The author reconstructs the movement from cold to warm architecture, reintroduces energy to the discussion, and reminds the reader the sense of touch is necessary to an understanding of the environment. Illustrations.
This book sets out the conditions under which the need for a new approach to the production of architecture in the twenty-first century is established, where our homes and cities are facing increasing pressures from environmental challenges that are compromising our lives and well being. Vibrant architecture embodies a new kind of architectural design practice that explores how lively materials, or 'vibrant matter', may be incorporated into our buildings to confer on them some of the properties of living things, such as movement, growth, sensitivity and self-repair. The theoretical and practical implications of how this may occur are explored through the application of a new group of materials. Characteristically, these substances possess some of the properties of living systems but may not have the full status of being truly alive. They include forms of chemical artificial life such as 'dynamic droplets' or synthetically produced soils. As complex systems, they are able to communicate directly with the natural world using a shared language of chemistry and so, negotiate their continued survival in a restless world. Vibrant architecture may create new opportunities for architectural design practice that venture beyond top-down form-finding programs, by enabling architects to co-design in partnership with human and nonhuman collectives, which result from the production of post natural landscapes. Ultimately, vibrant architecture may operate as an ecological platform for human development that augments the liveliness of our planet, rather than diminishes it.
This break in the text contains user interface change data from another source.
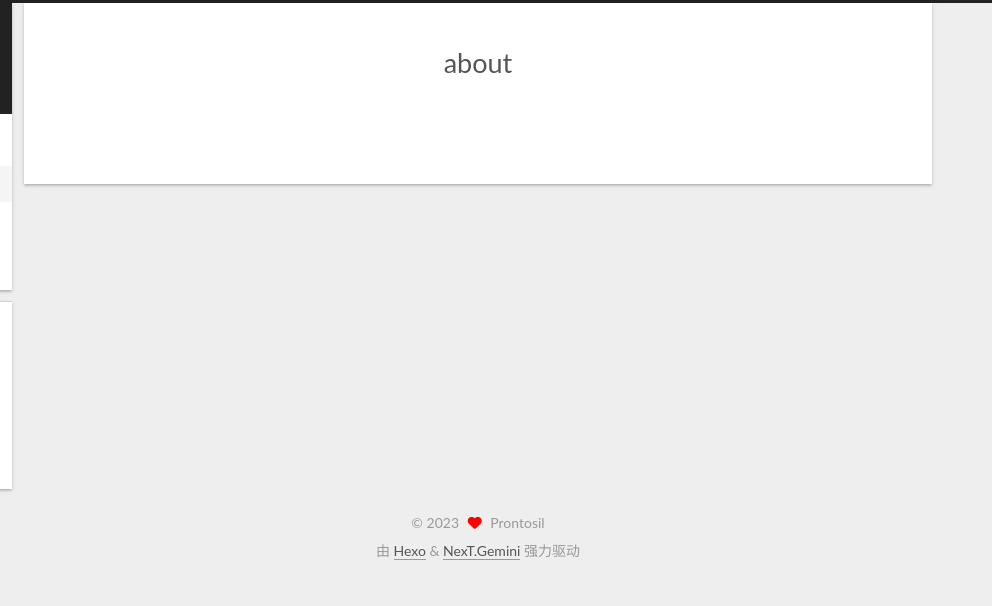
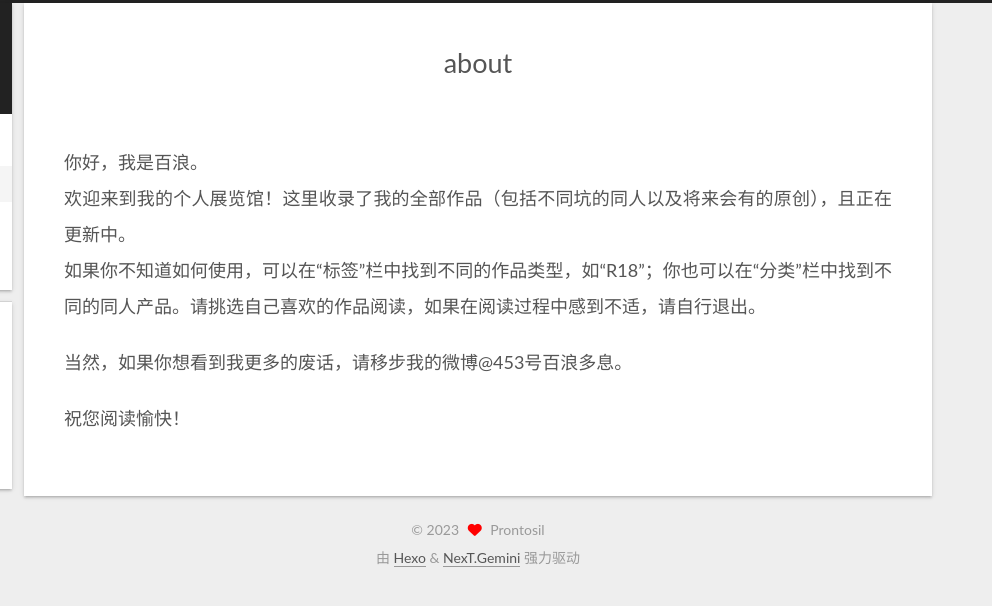
Before and after one commit to 453Prontosil/453Prontosil.github.io, a plain HTML site: page about/index.html in a window 1280 px wide. Shown: the full height of the page, 288-1280 px from the left. Drawn offline with nearby package versions, Linux system fonts and the light colour scheme.

Commit message:
Site updated: 2023-07-29 22:43:25

```diff
--- a/about/index.html
+++ b/about/index.html
@@ -20,15 +20,15 @@
 
 <script class="next-config" data-name="main" type="application/json">{"hostname":"example.com","root":"/","images":"/images","scheme":"Gemini","darkmode":true,"version":"8.17.1","exturl":false,"sidebar":{"position":"left","display":"hide","padding":18,"offset":12},"copycode":{"enable":false,"style":null},"bookmark":{"enable":false,"color":"#222","save":"auto"},"mediumzoom":false,"lazyload":false,"pangu":false,"comments":{"style":"tabs","active":null,"storage":true,"lazyload":false,"nav":null},"stickytabs":false,"motion":{"enable":true,"async":false,"transition":{"menu_item":"fadeInDown","post_block":"fadeIn","post_header":"fadeInDown","post_body":"fadeInDown","coll_header":"fadeInLeft","sidebar":"fadeInUp"}},"prism":false,"i18n":{"placeholder":"搜索...","empty":"没有找到任何搜索结果：${query}","hits_time":"找到 ${hits} 个搜索结果（用时 ${time} 毫秒）","hits":"找到 ${hits} 个搜索结果"}}</script><script src="/js/config.js"></script>
 
-    <meta name="description" content="来自百浪多息的没品同人制作">
+    <meta name="description" content="你好，我是百浪。欢迎来到我的个人展览馆！这里收录了我的全部作品（包括不同坑的同人以及将来会有的原创），且正在更新中。如果你不知道如何使用，可以在“标签”栏中找到不同的作品类型，如“R18”；你也可以在“分类”栏中找到不同的同人产品。请挑选自己喜欢的作品阅读，如果在阅读过程中感到不适，请自行退出。 当然，如果你想看到我更多的废话，请移步我的微博@453号百浪多息。 祝您阅读愉快！">
 <meta property="og:type" content="website">
 <meta property="og:title" content="about">
 <meta property="og:url" content="http://example.com/about/index.html">
 <meta property="og:site_name" content="浣熊博物馆">
-<meta property="og:description" content="来自百浪多息的没品同人制作">
+<meta property="og:description" content="你好，我是百浪。欢迎来到我的个人展览馆！这里收录了我的全部作品（包括不同坑的同人以及将来会有的原创），且正在更新中。如果你不知道如何使用，可以在“标签”栏中找到不同的作品类型，如“R18”；你也可以在“分类”栏中找到不同的同人产品。请挑选自己喜欢的作品阅读，如果在阅读过程中感到不适，请自行退出。 当然，如果你想看到我更多的废话，请移步我的微博@453号百浪多息。 祝您阅读愉快！">
 <meta property="og:locale" content="zh_CN">
 <meta property="article:published_time" content="2023-07-18T15:37:41.000Z">
-<meta property="article:modified_time" content="2023-07-18T15:37:41.876Z">
+<meta property="article:modified_time" content="2023-07-29T14:40:48.063Z">
 <meta property="article:author" content="Prontosil">
 <meta property="article:tag" content="律茂&#x2F;黑月&#x2F;五夏">
 <meta name="twitter:card" content="summary">
@@ -175,6 +175,9 @@
 
 
       <div class="post-body">
+          <p>你好，我是百浪。<br>欢迎来到我的个人展览馆！这里收录了我的全部作品（包括不同坑的同人以及将来会有的原创），且正在更新中。<br>如果你不知道如何使用，可以在“标签”栏中找到不同的作品类型，如“R18”；你也可以在“分类”栏中找到不同的同人产品。请挑选自己喜欢的作品阅读，如果在阅读过程中感到不适，请自行退出。</p>
+<p>当然，如果你想看到我更多的废话，请移步我的微博@453号百浪多息。</p>
+<p>祝您阅读愉快！</p>
 
       </div>
 
```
Resilience will be a defining quality of the twenty-first century. As we witness the increasingly turbulent effects of climate change, the multiple challenges of resource depletion and wage stagnation, we know that our current ways of living are not resilient. Our urban infrastructures, our buildings, our economies, our ways of managing and governing are still too tightly bound to models of unrestrained free-market growth, individualism and consumerism. Research has shown that the crises arising from climate change will become increasingly frequent and increasingly severe. It is also known that the effects of climate change are not evenly distributed across places and people, and neither are the resources needed to meet these challenges. We will need specific responses in place that engage with, and emerge from, citizens ourselves. This volume takes resilience as a transformative concept to ask where and what architecture might contribute. Bringing together cross-disciplinary perspectives from architecture, urban design, art, geography, building science and psychoanalysis, it aims to open up multiple perspectives of research, spatial strategies and projects that are testing how we can build local resilience in preparation for major societal challenges, defining the position of architecture in urban resilience discourse.